> [WORK INSTRUCTIONS]: The output must be the data, printed exactly as written.

> [MATERIAL SHOWN]:
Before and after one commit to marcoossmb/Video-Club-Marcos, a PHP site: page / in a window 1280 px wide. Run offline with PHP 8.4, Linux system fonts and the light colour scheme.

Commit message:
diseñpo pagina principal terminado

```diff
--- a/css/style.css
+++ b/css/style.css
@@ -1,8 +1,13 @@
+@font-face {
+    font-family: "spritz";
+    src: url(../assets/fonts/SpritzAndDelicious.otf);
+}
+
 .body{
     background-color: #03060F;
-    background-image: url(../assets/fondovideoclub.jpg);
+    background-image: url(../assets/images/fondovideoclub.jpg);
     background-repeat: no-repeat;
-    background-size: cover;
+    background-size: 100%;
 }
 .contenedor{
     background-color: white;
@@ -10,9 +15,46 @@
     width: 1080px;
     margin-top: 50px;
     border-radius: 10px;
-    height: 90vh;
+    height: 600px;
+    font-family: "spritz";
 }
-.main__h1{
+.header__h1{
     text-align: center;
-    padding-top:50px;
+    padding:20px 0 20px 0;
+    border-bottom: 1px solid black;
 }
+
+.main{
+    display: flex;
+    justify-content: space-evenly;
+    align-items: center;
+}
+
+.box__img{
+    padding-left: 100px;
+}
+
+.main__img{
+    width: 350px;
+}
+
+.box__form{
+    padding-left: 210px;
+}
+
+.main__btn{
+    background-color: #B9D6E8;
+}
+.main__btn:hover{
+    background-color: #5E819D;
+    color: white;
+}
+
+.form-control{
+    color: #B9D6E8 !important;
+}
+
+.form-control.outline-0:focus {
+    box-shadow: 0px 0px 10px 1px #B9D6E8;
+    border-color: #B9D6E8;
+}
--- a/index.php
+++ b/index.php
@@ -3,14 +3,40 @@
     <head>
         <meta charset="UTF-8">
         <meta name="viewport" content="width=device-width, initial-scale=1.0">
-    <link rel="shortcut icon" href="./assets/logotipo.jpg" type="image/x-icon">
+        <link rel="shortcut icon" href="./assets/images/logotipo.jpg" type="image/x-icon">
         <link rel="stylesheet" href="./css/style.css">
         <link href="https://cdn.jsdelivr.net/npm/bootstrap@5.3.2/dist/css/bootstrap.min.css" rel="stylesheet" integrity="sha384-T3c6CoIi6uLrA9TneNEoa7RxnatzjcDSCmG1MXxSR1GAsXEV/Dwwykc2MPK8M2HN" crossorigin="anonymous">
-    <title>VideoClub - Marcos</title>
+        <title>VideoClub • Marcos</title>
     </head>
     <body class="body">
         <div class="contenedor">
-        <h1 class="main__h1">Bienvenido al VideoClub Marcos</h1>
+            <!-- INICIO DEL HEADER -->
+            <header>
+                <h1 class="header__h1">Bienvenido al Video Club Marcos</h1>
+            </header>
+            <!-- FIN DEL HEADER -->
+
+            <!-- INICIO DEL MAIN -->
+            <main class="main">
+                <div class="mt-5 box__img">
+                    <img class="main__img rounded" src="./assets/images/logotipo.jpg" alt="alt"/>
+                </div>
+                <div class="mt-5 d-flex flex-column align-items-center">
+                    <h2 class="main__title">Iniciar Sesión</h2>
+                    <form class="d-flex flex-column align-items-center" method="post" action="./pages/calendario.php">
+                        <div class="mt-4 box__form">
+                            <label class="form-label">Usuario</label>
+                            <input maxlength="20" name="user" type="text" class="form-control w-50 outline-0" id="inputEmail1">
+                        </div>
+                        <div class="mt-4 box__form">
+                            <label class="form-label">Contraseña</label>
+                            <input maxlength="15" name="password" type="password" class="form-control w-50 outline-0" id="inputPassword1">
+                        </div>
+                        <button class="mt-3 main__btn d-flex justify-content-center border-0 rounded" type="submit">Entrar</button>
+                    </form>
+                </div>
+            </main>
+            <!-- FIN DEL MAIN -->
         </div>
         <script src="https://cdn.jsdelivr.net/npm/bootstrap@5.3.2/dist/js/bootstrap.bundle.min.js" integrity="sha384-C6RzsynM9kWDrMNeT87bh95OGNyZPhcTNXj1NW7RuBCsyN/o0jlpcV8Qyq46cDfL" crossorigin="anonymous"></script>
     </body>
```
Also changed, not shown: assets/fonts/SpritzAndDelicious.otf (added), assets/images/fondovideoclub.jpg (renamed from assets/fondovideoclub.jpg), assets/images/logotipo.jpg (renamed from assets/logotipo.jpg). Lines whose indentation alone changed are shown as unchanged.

> [SOLUTION FOR THIS EXERCISE]:
Before and after one commit to marcoossmb/Video-Club-Marcos, a PHP site: page / in a window 1280 px wide. Run offline with PHP 8.4, Linux system fonts and the light colour scheme.

Commit message:
diseñpo pagina principal terminado

```diff
--- a/css/style.css
+++ b/css/style.css
@@ -1,8 +1,13 @@
+@font-face {
+    font-family: "spritz";
+    src: url(../assets/fonts/SpritzAndDelicious.otf);
+}
+
 .body{
     background-color: #03060F;
-    background-image: url(../assets/fondovideoclub.jpg);
+    background-image: url(../assets/images/fondovideoclub.jpg);
     background-repeat: no-repeat;
-    background-size: cover;
+    background-size: 100%;
 }
 .contenedor{
     background-color: white;
@@ -10,9 +15,46 @@
     width: 1080px;
     margin-top: 50px;
     border-radius: 10px;
-    height: 90vh;
+    height: 600px;
+    font-family: "spritz";
 }
-.main__h1{
+.header__h1{
     text-align: center;
-    padding-top:50px;
+    padding:20px 0 20px 0;
+    border-bottom: 1px solid black;
 }
+
+.main{
+    display: flex;
+    justify-content: space-evenly;
+    align-items: center;
+}
+
+.box__img{
+    padding-left: 100px;
+}
+
+.main__img{
+    width: 350px;
+}
+
+.box__form{
+    padding-left: 210px;
+}
+
+.main__btn{
+    background-color: #B9D6E8;
+}
+.main__btn:hover{
+    background-color: #5E819D;
+    color: white;
+}
+
+.form-control{
+    color: #B9D6E8 !important;
+}
+
+.form-control.outline-0:focus {
+    box-shadow: 0px 0px 10px 1px #B9D6E8;
+    border-color: #B9D6E8;
+}
--- a/index.php
+++ b/index.php
@@ -3,14 +3,40 @@
     <head>
         <meta charset="UTF-8">
         <meta name="viewport" content="width=device-width, initial-scale=1.0">
-    <link rel="shortcut icon" href="./assets/logotipo.jpg" type="image/x-icon">
+        <link rel="shortcut icon" href="./assets/images/logotipo.jpg" type="image/x-icon">
         <link rel="stylesheet" href="./css/style.css">
         <link href="https://cdn.jsdelivr.net/npm/bootstrap@5.3.2/dist/css/bootstrap.min.css" rel="stylesheet" integrity="sha384-T3c6CoIi6uLrA9TneNEoa7RxnatzjcDSCmG1MXxSR1GAsXEV/Dwwykc2MPK8M2HN" crossorigin="anonymous">
-    <title>VideoClub - Marcos</title>
+        <title>VideoClub • Marcos</title>
     </head>
     <body class="body">
         <div class="contenedor">
-        <h1 class="main__h1">Bienvenido al VideoClub Marcos</h1>
+            <!-- INICIO DEL HEADER -->
+            <header>
+                <h1 class="header__h1">Bienvenido al Video Club Marcos</h1>
+            </header>
+            <!-- FIN DEL HEADER -->
+
+            <!-- INICIO DEL MAIN -->
+            <main class="main">
+                <div class="mt-5 box__img">
+                    <img class="main__img rounded" src="./assets/images/logotipo.jpg" alt="alt"/>
+                </div>
+                <div class="mt-5 d-flex flex-column align-items-center">
+                    <h2 class="main__title">Iniciar Sesión</h2>
+                    <form class="d-flex flex-column align-items-center" method="post" action="./pages/calendario.php">
+                        <div class="mt-4 box__form">
+                            <label class="form-label">Usuario</label>
+                            <input maxlength="20" name="user" type="text" class="form-control w-50 outline-0" id="inputEmail1">
+                        </div>
+                        <div class="mt-4 box__form">
+                            <label class="form-label">Contraseña</label>
+                            <input maxlength="15" name="password" type="password" class="form-control w-50 outline-0" id="inputPassword1">
+                        </div>
+                        <button class="mt-3 main__btn d-flex justify-content-center border-0 rounded" type="submit">Entrar</button>
+                    </form>
+                </div>
+            </main>
+            <!-- FIN DEL MAIN -->
         </div>
         <script src="https://cdn.jsdelivr.net/npm/bootstrap@5.3.2/dist/js/bootstrap.bundle.min.js" integrity="sha384-C6RzsynM9kWDrMNeT87bh95OGNyZPhcTNXj1NW7RuBCsyN/o0jlpcV8Qyq46cDfL" crossorigin="anonymous"></script>
     </body>
```
Also changed, not shown: assets/fonts/SpritzAndDelicious.otf (added), assets/images/fondovideoclub.jpg (renamed from assets/fondovideoclub.jpg), assets/images/logotipo.jpg (renamed from assets/logotipo.jpg). Lines whose indentation alone changed are shown as unchanged.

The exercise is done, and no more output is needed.